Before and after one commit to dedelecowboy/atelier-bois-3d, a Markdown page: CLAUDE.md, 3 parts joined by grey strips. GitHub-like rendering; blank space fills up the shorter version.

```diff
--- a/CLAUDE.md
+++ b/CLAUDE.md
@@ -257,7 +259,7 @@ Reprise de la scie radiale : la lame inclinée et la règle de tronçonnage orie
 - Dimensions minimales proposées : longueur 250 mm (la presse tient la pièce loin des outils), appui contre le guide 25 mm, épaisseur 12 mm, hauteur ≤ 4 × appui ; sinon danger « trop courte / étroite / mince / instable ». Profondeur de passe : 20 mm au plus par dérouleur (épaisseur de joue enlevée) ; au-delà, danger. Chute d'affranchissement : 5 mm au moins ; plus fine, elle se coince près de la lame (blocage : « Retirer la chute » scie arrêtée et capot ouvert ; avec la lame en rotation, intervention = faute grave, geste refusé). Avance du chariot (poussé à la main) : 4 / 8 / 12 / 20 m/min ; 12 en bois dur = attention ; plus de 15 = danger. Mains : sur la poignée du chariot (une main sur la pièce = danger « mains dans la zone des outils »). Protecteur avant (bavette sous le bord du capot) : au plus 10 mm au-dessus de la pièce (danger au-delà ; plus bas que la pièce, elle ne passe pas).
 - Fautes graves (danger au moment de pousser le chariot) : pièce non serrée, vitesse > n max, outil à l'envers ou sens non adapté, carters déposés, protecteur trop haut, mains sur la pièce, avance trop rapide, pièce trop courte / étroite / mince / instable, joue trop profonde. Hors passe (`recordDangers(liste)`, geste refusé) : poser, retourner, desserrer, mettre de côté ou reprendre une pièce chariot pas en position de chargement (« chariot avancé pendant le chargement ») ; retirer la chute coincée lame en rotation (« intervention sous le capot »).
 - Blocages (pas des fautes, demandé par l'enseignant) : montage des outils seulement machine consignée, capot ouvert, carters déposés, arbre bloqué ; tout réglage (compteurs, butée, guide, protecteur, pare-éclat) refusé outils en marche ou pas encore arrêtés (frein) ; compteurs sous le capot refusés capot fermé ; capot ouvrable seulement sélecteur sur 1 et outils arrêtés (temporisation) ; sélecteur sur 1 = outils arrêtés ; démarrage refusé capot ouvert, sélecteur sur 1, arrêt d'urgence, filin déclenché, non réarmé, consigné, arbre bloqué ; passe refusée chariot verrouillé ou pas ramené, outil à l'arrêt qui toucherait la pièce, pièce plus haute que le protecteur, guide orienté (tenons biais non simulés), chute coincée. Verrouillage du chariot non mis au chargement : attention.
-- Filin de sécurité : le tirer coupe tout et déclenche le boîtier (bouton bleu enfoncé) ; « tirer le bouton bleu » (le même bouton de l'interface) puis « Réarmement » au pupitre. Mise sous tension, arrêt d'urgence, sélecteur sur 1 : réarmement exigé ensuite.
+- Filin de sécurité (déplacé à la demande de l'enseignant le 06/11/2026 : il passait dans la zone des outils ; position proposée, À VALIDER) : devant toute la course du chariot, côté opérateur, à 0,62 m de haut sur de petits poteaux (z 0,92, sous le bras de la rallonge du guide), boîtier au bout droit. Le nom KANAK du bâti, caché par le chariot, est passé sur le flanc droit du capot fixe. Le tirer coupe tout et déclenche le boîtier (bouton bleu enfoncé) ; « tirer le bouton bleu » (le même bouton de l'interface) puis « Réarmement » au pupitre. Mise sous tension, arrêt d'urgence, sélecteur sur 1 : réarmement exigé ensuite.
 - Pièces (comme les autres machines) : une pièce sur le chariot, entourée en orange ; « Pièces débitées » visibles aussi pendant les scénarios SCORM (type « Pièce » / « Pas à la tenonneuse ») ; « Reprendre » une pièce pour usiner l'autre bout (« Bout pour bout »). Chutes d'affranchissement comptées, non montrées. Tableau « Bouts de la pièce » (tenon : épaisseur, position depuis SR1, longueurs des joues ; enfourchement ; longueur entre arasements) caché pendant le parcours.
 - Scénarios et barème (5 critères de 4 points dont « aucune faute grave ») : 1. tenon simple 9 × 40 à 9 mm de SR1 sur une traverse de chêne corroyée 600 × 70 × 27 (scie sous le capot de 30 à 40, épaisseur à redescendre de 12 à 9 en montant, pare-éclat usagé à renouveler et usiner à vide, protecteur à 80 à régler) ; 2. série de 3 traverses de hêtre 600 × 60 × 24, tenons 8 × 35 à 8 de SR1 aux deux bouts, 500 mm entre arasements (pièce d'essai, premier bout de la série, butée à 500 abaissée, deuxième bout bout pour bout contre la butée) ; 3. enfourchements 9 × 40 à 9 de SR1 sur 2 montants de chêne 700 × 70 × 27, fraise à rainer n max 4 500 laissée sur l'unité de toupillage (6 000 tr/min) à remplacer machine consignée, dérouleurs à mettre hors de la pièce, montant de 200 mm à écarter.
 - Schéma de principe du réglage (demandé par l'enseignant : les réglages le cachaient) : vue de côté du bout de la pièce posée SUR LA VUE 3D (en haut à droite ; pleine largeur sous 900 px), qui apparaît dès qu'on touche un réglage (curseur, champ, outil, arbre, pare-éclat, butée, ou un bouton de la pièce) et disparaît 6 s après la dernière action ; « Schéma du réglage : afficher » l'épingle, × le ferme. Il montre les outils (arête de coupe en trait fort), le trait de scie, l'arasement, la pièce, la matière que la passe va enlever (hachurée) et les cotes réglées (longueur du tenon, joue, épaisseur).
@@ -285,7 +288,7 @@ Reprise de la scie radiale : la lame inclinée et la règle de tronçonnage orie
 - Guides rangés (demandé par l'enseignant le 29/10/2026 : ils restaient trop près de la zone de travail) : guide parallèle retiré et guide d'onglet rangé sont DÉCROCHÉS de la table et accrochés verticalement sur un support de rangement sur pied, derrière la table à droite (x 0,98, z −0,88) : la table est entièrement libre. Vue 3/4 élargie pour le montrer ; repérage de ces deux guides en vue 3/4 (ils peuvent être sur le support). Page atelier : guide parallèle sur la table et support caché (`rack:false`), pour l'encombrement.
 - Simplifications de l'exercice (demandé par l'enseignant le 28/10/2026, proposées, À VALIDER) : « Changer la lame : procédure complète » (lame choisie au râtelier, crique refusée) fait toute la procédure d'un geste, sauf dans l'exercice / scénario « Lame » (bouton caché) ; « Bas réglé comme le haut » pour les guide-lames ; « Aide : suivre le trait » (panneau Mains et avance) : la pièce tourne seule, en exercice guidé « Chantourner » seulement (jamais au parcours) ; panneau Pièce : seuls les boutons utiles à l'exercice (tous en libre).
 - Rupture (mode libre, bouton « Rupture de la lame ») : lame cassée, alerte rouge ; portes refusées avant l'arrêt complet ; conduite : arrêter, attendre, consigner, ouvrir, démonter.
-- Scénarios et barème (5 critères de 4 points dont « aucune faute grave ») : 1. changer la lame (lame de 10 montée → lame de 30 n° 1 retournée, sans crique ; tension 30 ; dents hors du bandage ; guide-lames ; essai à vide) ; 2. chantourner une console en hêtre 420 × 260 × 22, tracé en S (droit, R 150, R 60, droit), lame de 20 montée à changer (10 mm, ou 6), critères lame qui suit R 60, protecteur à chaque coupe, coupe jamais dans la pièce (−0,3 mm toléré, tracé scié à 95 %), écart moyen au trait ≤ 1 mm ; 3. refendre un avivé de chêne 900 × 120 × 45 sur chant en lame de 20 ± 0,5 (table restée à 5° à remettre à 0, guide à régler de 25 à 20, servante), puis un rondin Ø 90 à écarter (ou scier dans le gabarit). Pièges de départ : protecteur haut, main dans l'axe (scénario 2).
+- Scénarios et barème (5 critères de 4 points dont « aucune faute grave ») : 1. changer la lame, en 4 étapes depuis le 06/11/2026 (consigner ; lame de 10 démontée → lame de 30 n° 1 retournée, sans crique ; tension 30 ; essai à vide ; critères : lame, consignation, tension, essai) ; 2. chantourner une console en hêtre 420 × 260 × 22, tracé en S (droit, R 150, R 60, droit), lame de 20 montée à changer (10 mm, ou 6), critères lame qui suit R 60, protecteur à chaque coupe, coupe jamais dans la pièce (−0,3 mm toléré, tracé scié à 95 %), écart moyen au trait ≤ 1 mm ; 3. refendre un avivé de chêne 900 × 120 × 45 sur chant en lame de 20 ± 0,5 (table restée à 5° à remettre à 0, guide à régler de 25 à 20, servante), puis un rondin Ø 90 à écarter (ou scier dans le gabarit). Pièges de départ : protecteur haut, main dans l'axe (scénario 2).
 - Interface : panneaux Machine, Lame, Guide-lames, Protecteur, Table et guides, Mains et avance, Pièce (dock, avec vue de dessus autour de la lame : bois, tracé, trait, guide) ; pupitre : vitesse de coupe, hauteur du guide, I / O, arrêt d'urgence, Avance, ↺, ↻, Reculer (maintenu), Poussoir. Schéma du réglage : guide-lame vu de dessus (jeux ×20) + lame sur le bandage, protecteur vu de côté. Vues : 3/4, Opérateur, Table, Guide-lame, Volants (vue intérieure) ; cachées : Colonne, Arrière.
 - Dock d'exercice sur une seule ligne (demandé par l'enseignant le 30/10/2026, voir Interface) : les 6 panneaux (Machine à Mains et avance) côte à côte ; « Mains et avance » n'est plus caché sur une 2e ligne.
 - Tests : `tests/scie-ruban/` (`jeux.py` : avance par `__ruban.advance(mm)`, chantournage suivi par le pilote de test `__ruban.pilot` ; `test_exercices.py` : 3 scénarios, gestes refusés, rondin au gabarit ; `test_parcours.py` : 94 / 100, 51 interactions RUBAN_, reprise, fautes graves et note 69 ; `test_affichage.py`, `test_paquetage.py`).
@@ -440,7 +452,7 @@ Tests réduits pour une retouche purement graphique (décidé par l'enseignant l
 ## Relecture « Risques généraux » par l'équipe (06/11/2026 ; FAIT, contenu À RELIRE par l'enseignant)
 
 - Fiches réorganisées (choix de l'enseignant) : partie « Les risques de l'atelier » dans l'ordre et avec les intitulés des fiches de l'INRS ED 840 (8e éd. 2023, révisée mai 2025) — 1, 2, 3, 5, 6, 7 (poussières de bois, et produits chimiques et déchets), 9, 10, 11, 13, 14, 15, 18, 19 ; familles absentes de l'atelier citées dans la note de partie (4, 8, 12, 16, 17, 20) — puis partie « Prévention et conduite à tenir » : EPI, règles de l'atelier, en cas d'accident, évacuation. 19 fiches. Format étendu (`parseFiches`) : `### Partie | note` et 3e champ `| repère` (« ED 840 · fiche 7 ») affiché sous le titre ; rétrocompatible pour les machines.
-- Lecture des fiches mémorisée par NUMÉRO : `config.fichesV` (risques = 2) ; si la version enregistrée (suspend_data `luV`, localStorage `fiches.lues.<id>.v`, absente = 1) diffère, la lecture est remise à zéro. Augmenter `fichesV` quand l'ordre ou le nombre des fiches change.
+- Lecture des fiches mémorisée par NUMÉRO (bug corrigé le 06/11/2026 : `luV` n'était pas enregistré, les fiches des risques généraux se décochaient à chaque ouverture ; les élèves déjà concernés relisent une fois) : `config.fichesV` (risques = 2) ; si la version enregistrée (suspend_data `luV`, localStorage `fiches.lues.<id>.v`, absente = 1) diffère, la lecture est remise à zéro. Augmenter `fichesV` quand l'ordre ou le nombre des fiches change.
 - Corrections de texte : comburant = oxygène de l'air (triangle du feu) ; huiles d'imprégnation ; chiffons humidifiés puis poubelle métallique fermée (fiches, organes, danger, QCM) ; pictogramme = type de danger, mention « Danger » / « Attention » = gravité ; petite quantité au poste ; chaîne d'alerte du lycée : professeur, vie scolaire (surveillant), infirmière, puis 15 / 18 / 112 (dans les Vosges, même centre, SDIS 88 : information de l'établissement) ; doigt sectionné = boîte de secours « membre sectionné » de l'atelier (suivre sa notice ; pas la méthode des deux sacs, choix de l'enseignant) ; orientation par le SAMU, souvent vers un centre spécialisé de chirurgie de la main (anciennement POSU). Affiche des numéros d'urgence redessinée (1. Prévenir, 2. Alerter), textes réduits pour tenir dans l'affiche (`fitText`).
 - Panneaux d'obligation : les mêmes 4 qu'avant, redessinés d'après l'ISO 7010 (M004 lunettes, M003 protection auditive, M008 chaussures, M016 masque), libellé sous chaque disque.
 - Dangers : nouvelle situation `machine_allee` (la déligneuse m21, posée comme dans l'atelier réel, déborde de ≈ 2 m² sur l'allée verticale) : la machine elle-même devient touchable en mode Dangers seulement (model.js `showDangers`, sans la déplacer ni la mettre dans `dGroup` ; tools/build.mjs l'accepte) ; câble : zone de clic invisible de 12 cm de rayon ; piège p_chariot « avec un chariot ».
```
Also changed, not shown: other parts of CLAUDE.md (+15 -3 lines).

> **Task to carry out**
Report each line above containing the string "CLAUDE".

> **Answer box**
Before and after one commit to dedelecowboy/atelier-bois-3d, a Markdown page: CLAUDE.md, 3 parts joined by grey strips. GitHub-like rendering; blank space fills up the shorter version.
--- a/CLAUDE.md
+++ b/CLAUDE.md
Also changed, not shown: other parts of CLAUDE.md (+15 -3 lines).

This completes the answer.